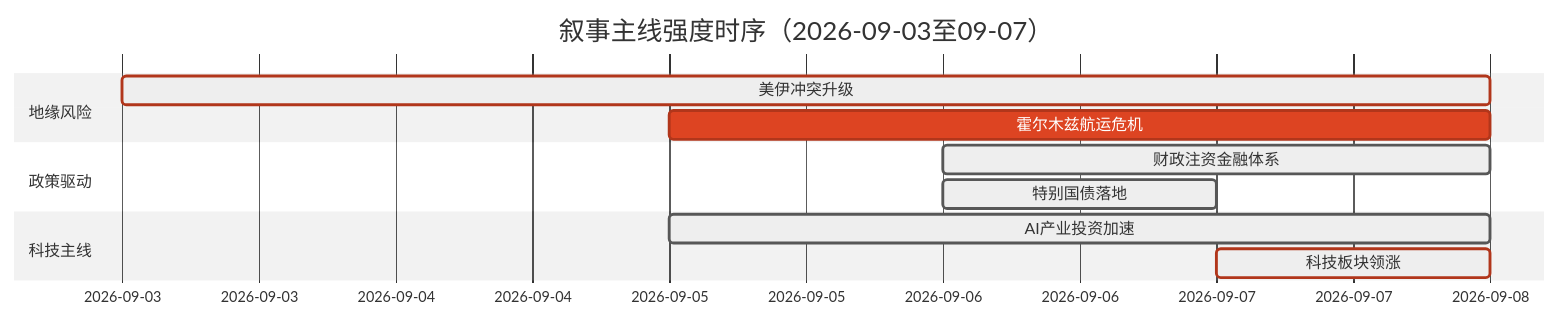
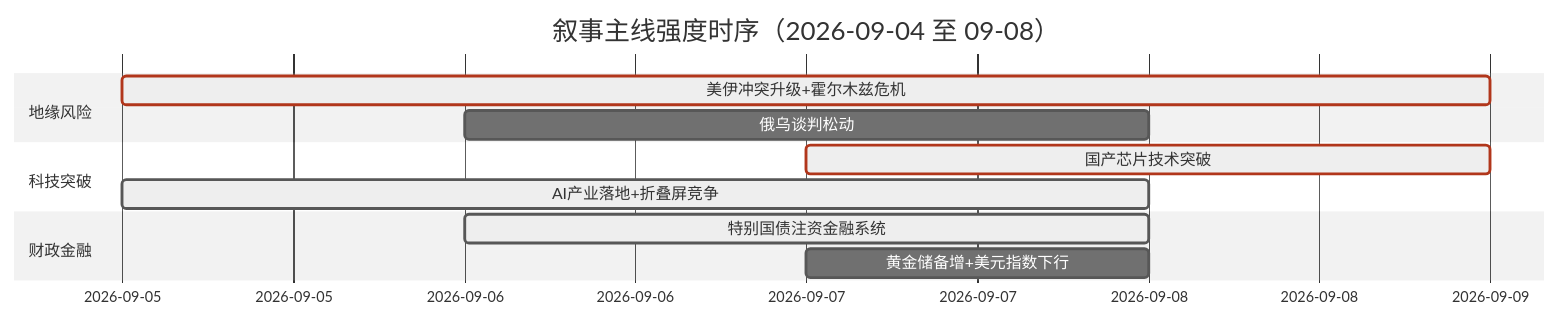
One commit to uu5zn/uu5zn.github.io changed the diagram in 5day_report.md. Above: the diagram before and after it, drawn with Mermaid (neutral theme). The commit also changed other lines of this file and 19 other files, not shown here.

````diff
--- a/5day_report.md
+++ b/5day_report.md
@@ -58,16 +58,16 @@
 ```mermaid
 gantt
-    title 叙事主线强度时序（2026-09-03至09-07）
+    title 叙事主线强度时序（2026-09-04 至 09-08）
     dateFormat YYYY-MM-DD
     section 地缘风险
-    美伊冲突升级       :crit, active, 2026-09-03, 5d
-    霍尔木兹航运危机   :crit, 2026-09-05, 3d
+    美伊冲突升级+霍尔木兹危机   :crit, active, 2026-09-05, 4d
+    俄乌谈判松动               :2026-09-06, 2d
     
-    section 政策驱动
-    财政注资金融体系   :active, 2026-09-06, 2d
-    特别国债落地       :active, 2026-09-06, 1d
+    section 科技突破
+    国产芯片技术突破           :crit, active, 2026-09-07, 2d
+    AI产业落地+折叠屏竞争      :active, 2026-09-05, 3d
     
-    section 科技主线
-    AI产业投资加速     :active, 2026-09-05, 3d
-    科技板块领涨       :crit, active, 2026-09-07, 1d
+    section 财政金融
+    特别国债注资金融系统       :active, 2026-09-06, 2d
+    黄金储备增+美元指数下行    :2026-09-07, 1d
 ```
````
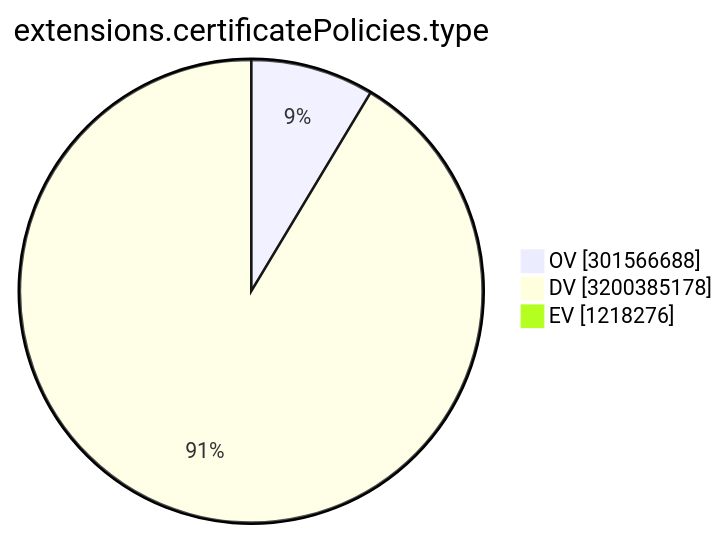
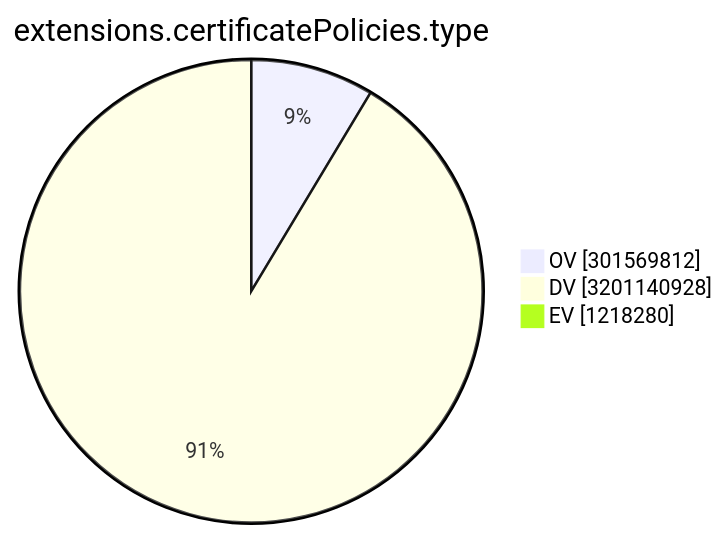
One commit to christiankrug/ctmonitor_visualization changed the ninth of 15 diagrams in TOTAL/README.md. Above: the diagram before and after it, drawn with Mermaid. The commit also changed other lines of this file, not shown here.

````diff
--- a/TOTAL/README.md
+++ b/TOTAL/README.md
@@ -3106,7 +3106,7 @@
 ```mermaid
 pie showData
 title extensions.certificatePolicies.type
-"OV" :301566688
-"DV" :3200385178
-"EV" :1218276
+"OV" :301569812
+"DV" :3201140928
+"EV" :1218280
 ```
````
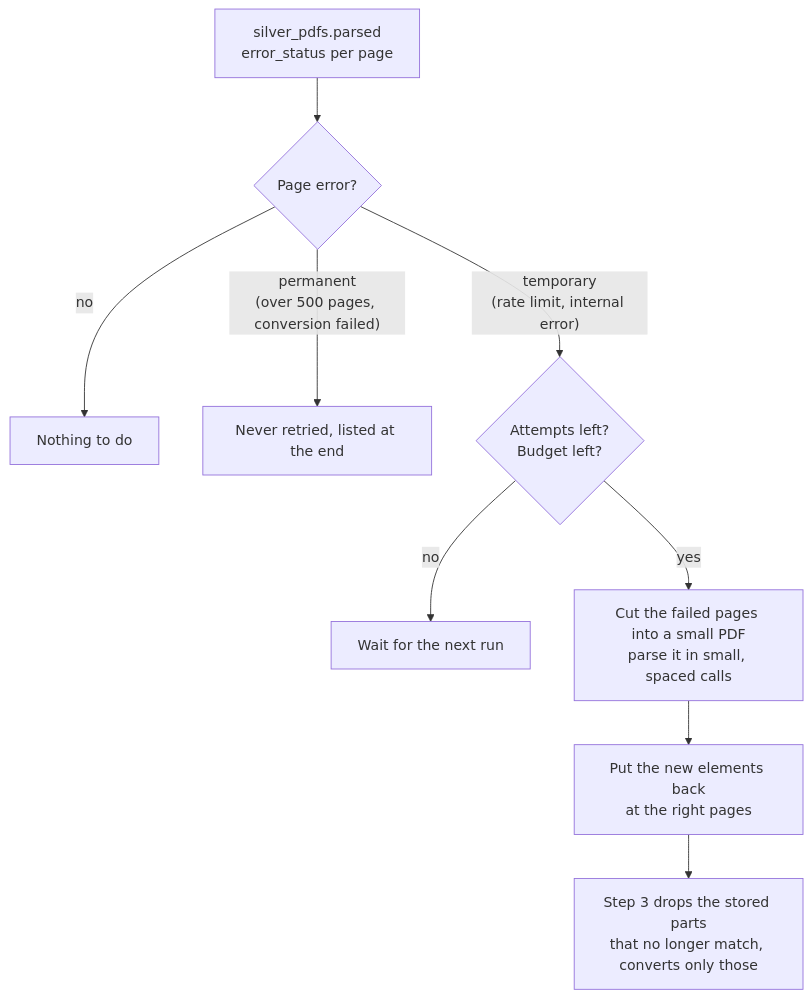
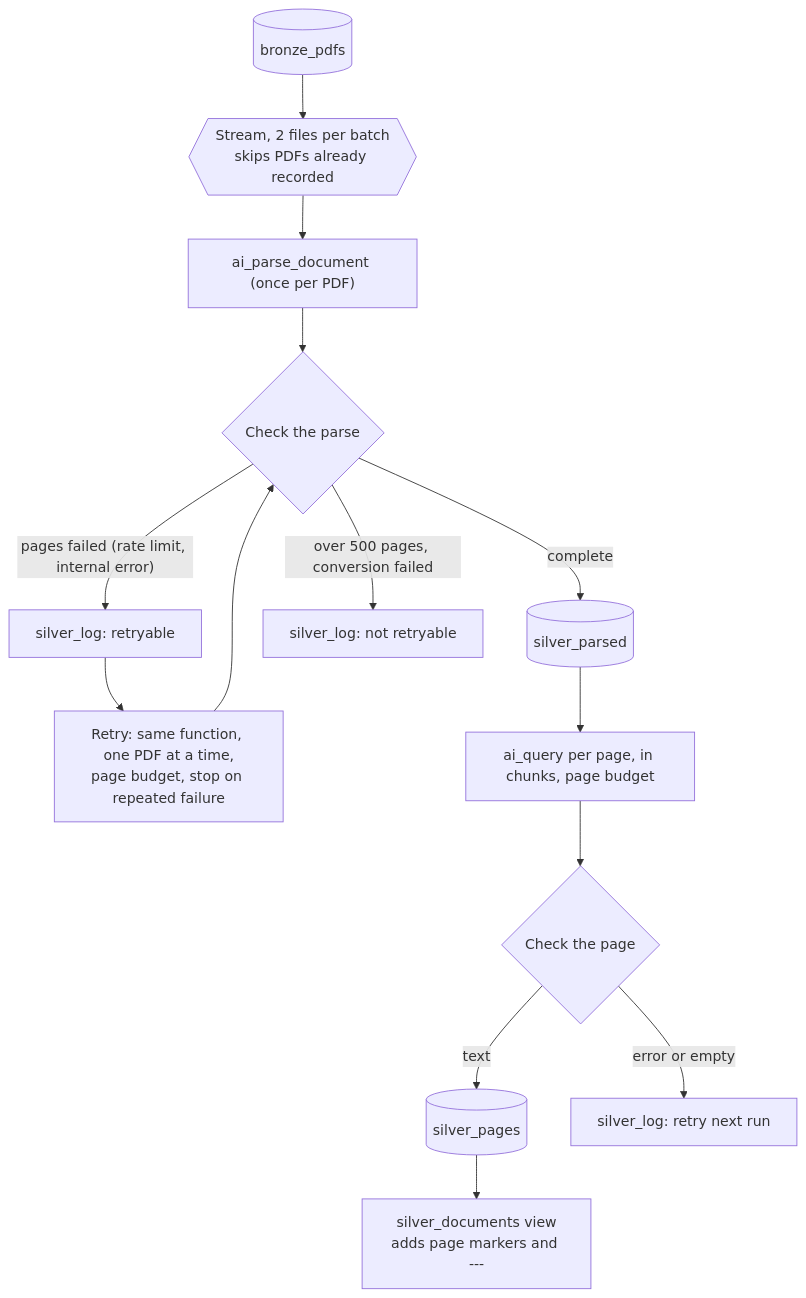
Before and after one commit to SuddhaswattaMaityUK/dbx-finance-bench-rag: the second of 2 diagrams in README.md, drawn with Mermaid. The commit also changed other lines of this file and 6 other files, not shown here.

First line of the commit message:
Simplify silver: parse and check, log bad results, one ai_query call per page

````diff
--- a/README.md
+++ b/README.md
@@ -136,11 +73,16 @@
 ```mermaid
 flowchart TD
-    A["silver_pdfs.parsed<br/>error_status per page"] --> B{"Page error?"}
-    B -- "no" --> OK[Nothing to do]
-    B -- "permanent<br/>(over 500 pages, conversion failed)" --> P[Never retried, listed at the end]
-    B -- "temporary<br/>(rate limit, internal error)" --> C{"Attempts left?<br/>Budget left?"}
-    C -- "no" --> W[Wait for the next run]
-    C -- "yes" --> D["Cut the failed pages into a small PDF<br/>parse it in small, spaced calls"]
-    D --> E["Put the new elements back<br/>at the right pages"]
-    E --> F["Step 3 drops the stored parts<br/>that no longer match, converts only those"]
+    B[(bronze_pdfs)] --> S{{"Stream, 2 files per batch<br/>skips PDFs already recorded"}}
+    S --> A["ai_parse_document (once per PDF)"]
+    A --> C{"Check the parse"}
+    C -- "complete" --> P[(silver_parsed)]
+    C -- "pages failed (rate limit, internal error)" --> L1["silver_log: retryable"]
+    C -- "over 500 pages, conversion failed" --> L2["silver_log: not retryable"]
+    L1 --> R["Retry: same function, one PDF at a time,<br/>page budget, stop on repeated failure"]
+    R --> C
+    P --> Q["ai_query per page, in chunks, page budget"]
+    Q --> K{"Check the page"}
+    K -- "text" --> PG[(silver_pages)]
+    K -- "error or empty" --> L3["silver_log: retry next run"]
+    PG --> V["silver_documents view<br/>adds page markers and ---"]
 ```
````
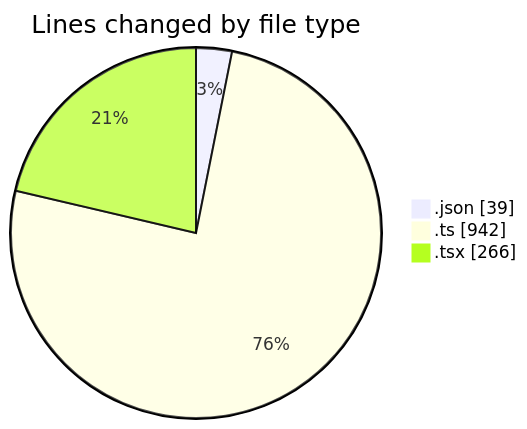
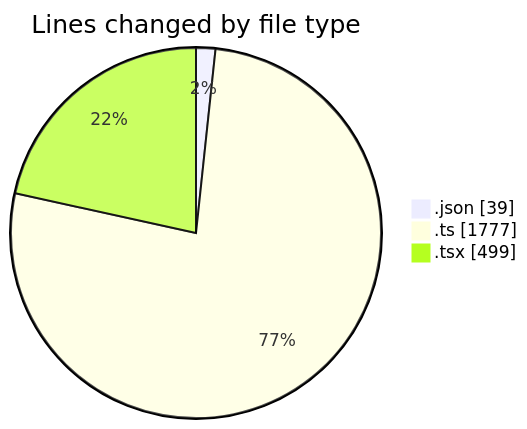
One commit to lephambinh05/code-tracking changed the first of 2 diagrams in 2025-09-13/napxuvn/README.md. Above: the diagram before and after it, drawn with Mermaid. The commit also changed other lines of this file and 1 other file, not shown here.

````diff
--- a/2025-09-13/napxuvn/README.md
+++ b/2025-09-13/napxuvn/README.md
@@ -27,7 +30,7 @@
 ```mermaid
 pie showData
 title Lines changed by file type
 ".json" : 39
-".ts" : 942
-".tsx" : 266
+".ts" : 1777
+".tsx" : 499
 ```
````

* Work task *
Some lines in the material contain "crit". Show all of them.

* Result of the exercise *
-    美伊冲突升级       :crit, active, 2026-09-03, 5d
-    霍尔木兹航运危机   :crit, 2026-09-05, 3d
+    美伊冲突升级+霍尔木兹危机   :crit, active, 2026-09-05, 4d
+    国产芯片技术突破           :crit, active, 2026-09-07, 2d
-    科技板块领涨       :crit, active, 2026-09-07, 1d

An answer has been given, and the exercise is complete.